And Now for Some Good News From the Animal Kingdom

Nepalese tigers are making a comeback.

A tiger in Chitwan National Park, Nepal.davidevison/Getty Images

Fight disinformation: Sign up for the free Mother Jones Daily newsletter and follow the news that matters.

It’s been a garbage fire of a weekend, except for one happy tidbit from Nepal: The country’s tiger population has nearly doubled since 2009.

The Nepalese government’s most recent tiger census found that 235 of the majestic creatures are now roaming the country’s Himalayan jungles, up from 121 nine years ago, Gopal Prakash Bhattarai of the Department of National Parks and Wildlife Conservation told the Associated Press. The tigers’ comeback is thanks to the work of conservationists, better security in protected areas, and increased local awareness.

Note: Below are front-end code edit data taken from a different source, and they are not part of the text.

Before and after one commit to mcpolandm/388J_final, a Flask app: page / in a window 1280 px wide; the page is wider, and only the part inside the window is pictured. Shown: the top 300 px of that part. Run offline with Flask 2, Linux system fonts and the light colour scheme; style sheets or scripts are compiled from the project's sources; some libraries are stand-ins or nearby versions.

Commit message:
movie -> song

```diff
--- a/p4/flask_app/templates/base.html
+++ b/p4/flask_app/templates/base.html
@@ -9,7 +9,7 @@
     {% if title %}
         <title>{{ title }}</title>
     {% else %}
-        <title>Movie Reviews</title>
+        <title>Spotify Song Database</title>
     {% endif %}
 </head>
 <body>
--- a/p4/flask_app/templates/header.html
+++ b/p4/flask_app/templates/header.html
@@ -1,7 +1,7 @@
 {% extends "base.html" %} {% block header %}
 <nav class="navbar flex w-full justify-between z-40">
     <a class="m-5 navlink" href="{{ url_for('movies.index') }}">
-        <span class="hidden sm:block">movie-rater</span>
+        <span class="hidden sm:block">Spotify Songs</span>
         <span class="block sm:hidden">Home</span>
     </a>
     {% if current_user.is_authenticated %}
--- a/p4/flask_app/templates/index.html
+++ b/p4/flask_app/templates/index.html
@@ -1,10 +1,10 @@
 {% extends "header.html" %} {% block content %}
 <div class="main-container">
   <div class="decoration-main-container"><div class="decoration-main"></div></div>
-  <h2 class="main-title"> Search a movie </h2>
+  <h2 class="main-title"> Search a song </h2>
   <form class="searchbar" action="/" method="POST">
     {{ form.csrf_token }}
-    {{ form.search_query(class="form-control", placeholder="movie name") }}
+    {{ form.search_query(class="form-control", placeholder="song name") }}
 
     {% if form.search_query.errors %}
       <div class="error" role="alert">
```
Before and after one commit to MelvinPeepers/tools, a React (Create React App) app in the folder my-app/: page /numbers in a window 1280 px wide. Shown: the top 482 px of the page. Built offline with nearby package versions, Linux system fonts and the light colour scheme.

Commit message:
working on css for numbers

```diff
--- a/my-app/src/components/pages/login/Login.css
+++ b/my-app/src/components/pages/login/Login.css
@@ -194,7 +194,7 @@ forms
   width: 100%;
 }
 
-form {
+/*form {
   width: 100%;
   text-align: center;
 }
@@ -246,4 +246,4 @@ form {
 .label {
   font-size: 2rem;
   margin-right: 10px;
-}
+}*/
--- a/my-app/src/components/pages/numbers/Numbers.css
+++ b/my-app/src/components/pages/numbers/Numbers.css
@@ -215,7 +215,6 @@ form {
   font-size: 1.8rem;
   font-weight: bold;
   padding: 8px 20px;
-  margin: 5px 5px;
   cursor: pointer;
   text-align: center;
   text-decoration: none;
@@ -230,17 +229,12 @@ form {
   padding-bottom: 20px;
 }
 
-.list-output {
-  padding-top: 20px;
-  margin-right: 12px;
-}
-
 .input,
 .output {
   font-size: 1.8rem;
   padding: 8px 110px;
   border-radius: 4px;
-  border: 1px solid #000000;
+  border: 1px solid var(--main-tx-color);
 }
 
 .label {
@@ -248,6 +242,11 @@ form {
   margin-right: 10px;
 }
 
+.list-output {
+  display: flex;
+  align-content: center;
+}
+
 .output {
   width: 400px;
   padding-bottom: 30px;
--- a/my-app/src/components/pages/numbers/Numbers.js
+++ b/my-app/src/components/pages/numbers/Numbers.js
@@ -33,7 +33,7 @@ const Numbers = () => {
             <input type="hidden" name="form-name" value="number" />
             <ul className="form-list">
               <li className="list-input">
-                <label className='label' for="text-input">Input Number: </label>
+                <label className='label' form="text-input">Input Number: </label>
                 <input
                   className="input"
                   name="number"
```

Around the turn of the 20th century, an estimated 100,000 tigers inhabited a region that stretched from modern-day Turkey to Southeast Asia, according to the World Wildlife Fund. But by 2010, rampant hunting and poaching, habitat loss, and the disappearance of prey had reduced their global numbers to as few as 3,200 individuals. That’s when 13 countries, including Nepal, signed a pledge to double their tiger populations by 2022 by maintaining wildlife corridors across international boundaries, making habitats safer, and working to protect potential future habitats.

Nepal is on track to be the first country to reach its goal, the WWF reports. “Nepal is a great example for other tiger range countries to step up and commit to the same level of political will and excellence,” said Ginette Hemley, WWF senior vice president of wildlife conservation. “While this is a huge story for tiger conservation, it also highlights the constant need to ensure the protection of key habitats and the value of a landscape approach for this species to recover and thrive.”

Correction: An earlier version of this article misstated the name of the World Wildlife Fund. 

FOLLOW THE MONEY

Corporations and billionaires don’t fund journalism like ours that exists to shake things up. Instead, support from readers allows Mother Jones to call it like it is without fear, favor, or false equivalence.

And right now, a longtime friend of Mother Jones has pledged an incredibly generous gift to inspire—and double—giving from online readers. That's huge! Because you can see that our fall fundraising drive is well behind the $325,000 we need to raise. So if you agree that in-depth, fiercely independent journalism matters right now, please support our work and help us raise the money it takes to keep Mother Jones charging hard. Your gift, and all online donations up to $94,000 total, will be matched and go twice as far—but only until the November 9 deadline.

$400,000 to go: Please help us pick up the pace!

payment methods

FOLLOW THE MONEY

Corporations and billionaires don’t fund journalism like ours that exists to shake things up. Instead, support from readers allows Mother Jones to call it like it is without fear, favor, or false equivalence.

And right now, a longtime friend of Mother Jones has pledged an incredibly generous gift to inspire—and double—giving from online readers. That's huge! Because you can see that our fall fundraising drive is well behind the $325,000 we need to raise. So if you agree that in-depth, fiercely independent journalism matters right now, please support our work and help us raise the money it takes to keep Mother Jones charging hard. Your gift, and all online donations up $94,000 total, will be matched and go twice as far—but only until the November 9 deadline.

$400,000 to go: Please help us pick up the pace!

payment methods

We Recommend

Latest

Sign up for our free newsletter

Subscribe to the Mother Jones Daily to have our top stories delivered directly to your inbox.

Get our award-winning magazine

Save big on a full year of investigations, ideas, and insights.

Subscribe

Support our journalism

Help Mother Jones' reporters dig deep with a tax-deductible donation.

Donate